__PROBLEM TO SOLVE__: Select all lines in the records that include "Learn".
**********
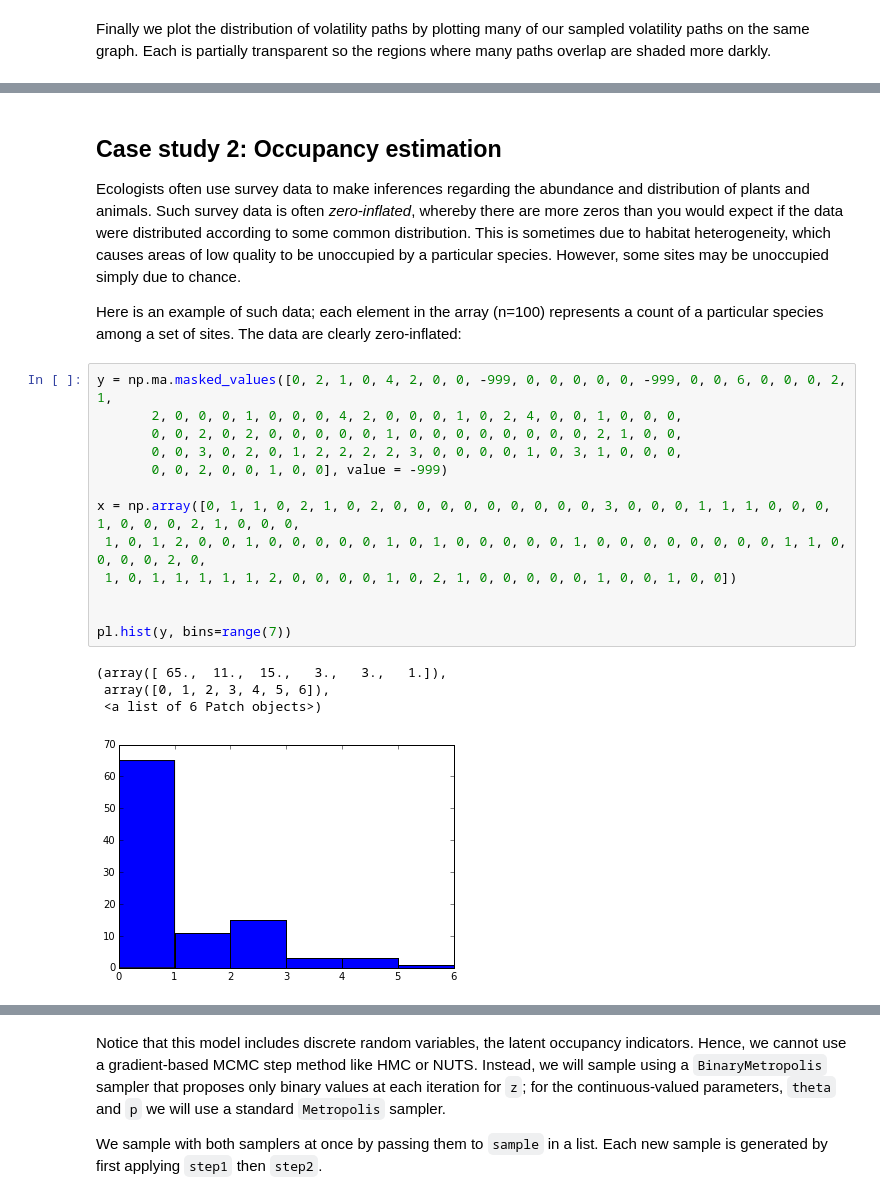
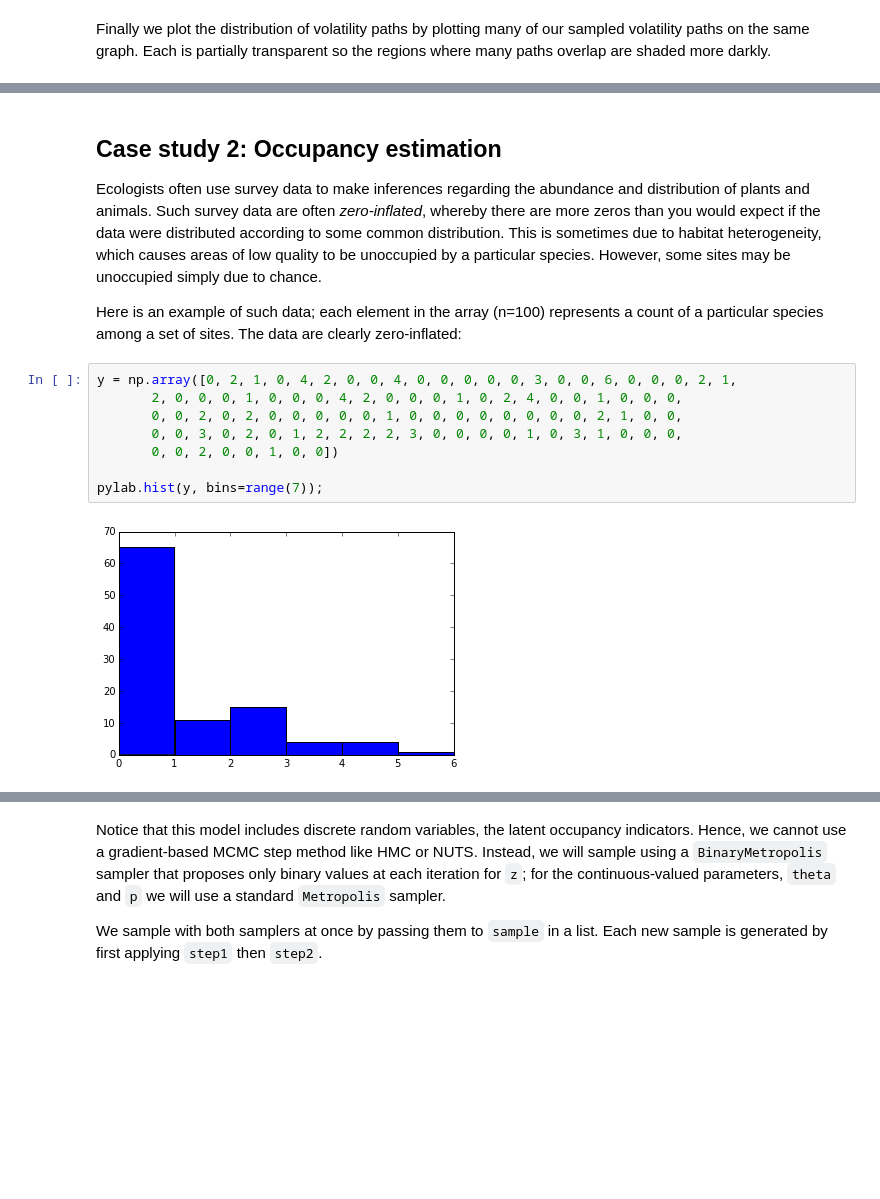
Before and after one commit to pymc-devs/uq_chapter, a Jupyter notebook: reference/UQ Handbook Chapter.ipynb, the cells around one changed output, grey strips where cells are left out. Saved outputs shown, nothing was run; the diff lists cells and outputs as text; blank space fills up the shorter version.

```diff
--- a/reference/UQ Handbook Chapter.ipynb
+++ b/reference/UQ Handbook Chapter.ipynb
@@ -386,27 +419,19 @@ ylabel('log volatility')
 # %% [markdown]
 ## Case study 2: Occupancy estimation
 
-Ecologists often use survey data to make inferences regarding the abundance and distribution of plants and animals. Such survey data is often *zero-inflated*, whereby there are more zeros than you would expect if the data were distributed according to some common distribution. This is sometimes due to habitat heterogeneity, which causes areas of low quality to be unoccupied by a particular species. However, some sites may be unoccupied simply due to chance.
+Ecologists often use survey data to make inferences regarding the abundance and distribution of plants and animals. Such survey data are often *zero-inflated*, whereby there are more zeros than you would expect if the data were distributed according to some common distribution. This is sometimes due to habitat heterogeneity, which causes areas of low quality to be unoccupied by a particular species. However, some sites may be unoccupied simply due to chance.
 
 Here is an example of such data; each element in the array (n=100) represents a count of a particular species among a set of sites. The data are clearly zero-inflated:
 # %%
-y = np.ma.masked_values([0, 2, 1, 0, 4, 2, 0, 0, -999, 0, 0, 0, 0, 0, -999, 0, 0, 6, 0, 0, 0, 2, 1,
+y = np.array([0, 2, 1, 0, 4, 2, 0, 0, 4, 0, 0, 0, 0, 0, 3, 0, 0, 6, 0, 0, 0, 2, 1,
        2, 0, 0, 0, 1, 0, 0, 0, 4, 2, 0, 0, 0, 1, 0, 2, 4, 0, 0, 1, 0, 0, 0,
        0, 0, 2, 0, 2, 0, 0, 0, 0, 0, 1, 0, 0, 0, 0, 0, 0, 0, 0, 2, 1, 0, 0,
        0, 0, 3, 0, 2, 0, 1, 2, 2, 2, 2, 3, 0, 0, 0, 0, 1, 0, 3, 1, 0, 0, 0,
-       0, 0, 2, 0, 0, 1, 0, 0], value = -999)
+       0, 0, 2, 0, 0, 1, 0, 0])
 
-x = np.array([0, 1, 1, 0, 2, 1, 0, 2, 0, 0, 0, 0, 0, 0, 0, 0, 0, 3, 0, 0, 0, 1, 1, 1, 0, 0, 0, 1, 0, 0, 0, 2, 1, 0, 0, 0,
- 1, 0, 1, 2, 0, 0, 1, 0, 0, 0, 0, 0, 1, 0, 1, 0, 0, 0, 0, 0, 1, 0, 0, 0, 0, 0, 0, 0, 0, 1, 1, 0, 0, 0, 0, 2, 0,
- 1, 0, 1, 1, 1, 1, 1, 2, 0, 0, 0, 0, 1, 0, 2, 1, 0, 0, 0, 0, 0, 1, 0, 0, 1, 0, 0])
-
-
-pl.hist(y, bins=range(7))
+pylab.hist(y, bins=range(7));
 # %% [output]
-(array([ 65.,  11.,  15.,   3.,   3.,   1.]),
- array([0, 1, 2, 3, 4, 5, 6]),
- <a list of 6 Patch objects>)
-[figure, old version]
+[figure, new version]
 # %% [markdown]
 We can use a *mixture model* to represent this data. The mixture model contains two components an occupancy component, which determines whether a patch is suitable or not, and an abundance component that models the counts of organisms, conditional on occupancy. Given a random site, we can imagine it is inhabitable with some probability $p$ and uninhabitable with probability $1-p$. If it is inhabitable then it has an Poisson distributed organism count. If it is uninhabitable then it has a 0 organism count.
 
```
Also changed, not shown: parts of 79 cells of this notebook.
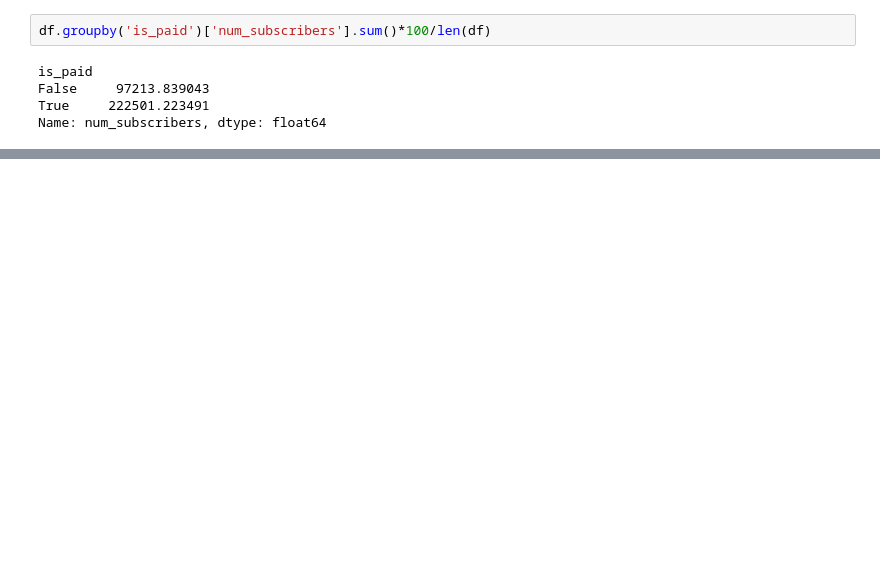
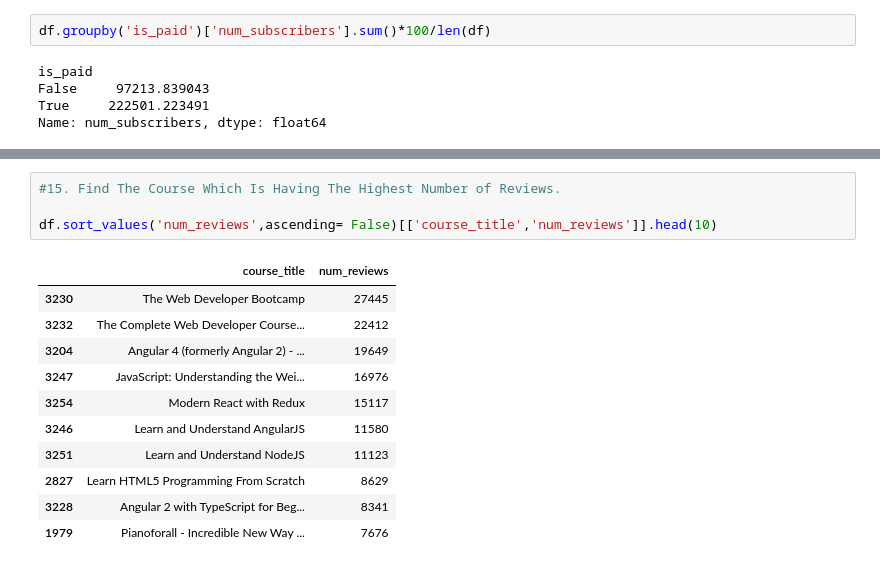
Before and after one commit to ronit2802/Pandas, a Jupyter notebook: Pandas_Projects/06_Udemy_dataset.ipynb, the cells around one changed output, grey strips where cells are left out. Drawn from its saved outputs; the diff is of its cells as text; blank space fills up the shorter version.

```diff
--- a/Pandas_Projects/06_Udemy_dataset.ipynb
+++ b/Pandas_Projects/06_Udemy_dataset.ipynb
@@ -191,0 +228,16 @@ Name: num_subscribers, dtype: float64
+# %%
+#15. Find The Course Which Is Having The Highest Number of Reviews.
+
+df.sort_values('num_reviews',ascending= False)[['course_title','num_reviews']].head(10)
+# %% [output]
+|  | course_title | num_reviews |
+| 3230 | The Web Developer Bootcamp | 27445 |
+| 3232 | The Complete Web Developer Course... | 22412 |
+| 3204 | Angular 4 (formerly Angular 2) - ... | 19649 |
+| 3247 | JavaScript: Understanding the Wei... | 16976 |
+| 3254 | Modern React with Redux | 15117 |
+| 3246 | Learn and Understand AngularJS | 11580 |
+| 3251 | Learn and Understand NodeJS | 11123 |
+| 2827 | Learn HTML5 Programming From Scratch | 8629 |
+| 3228 | Angular 2 with TypeScript for Beg... | 8341 |
+| 1979 | Pianoforall - Incredible New Way ... | 7676 |
```
Also changed, not shown: parts of 11 cells of this notebook.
**********
__RESPONSE BELOW__:
+| 3246 | Learn and Understand AngularJS | 11580 |
+| 3251 | Learn and Understand NodeJS | 11123 |
+| 2827 | Learn HTML5 Programming From Scratch | 8629 |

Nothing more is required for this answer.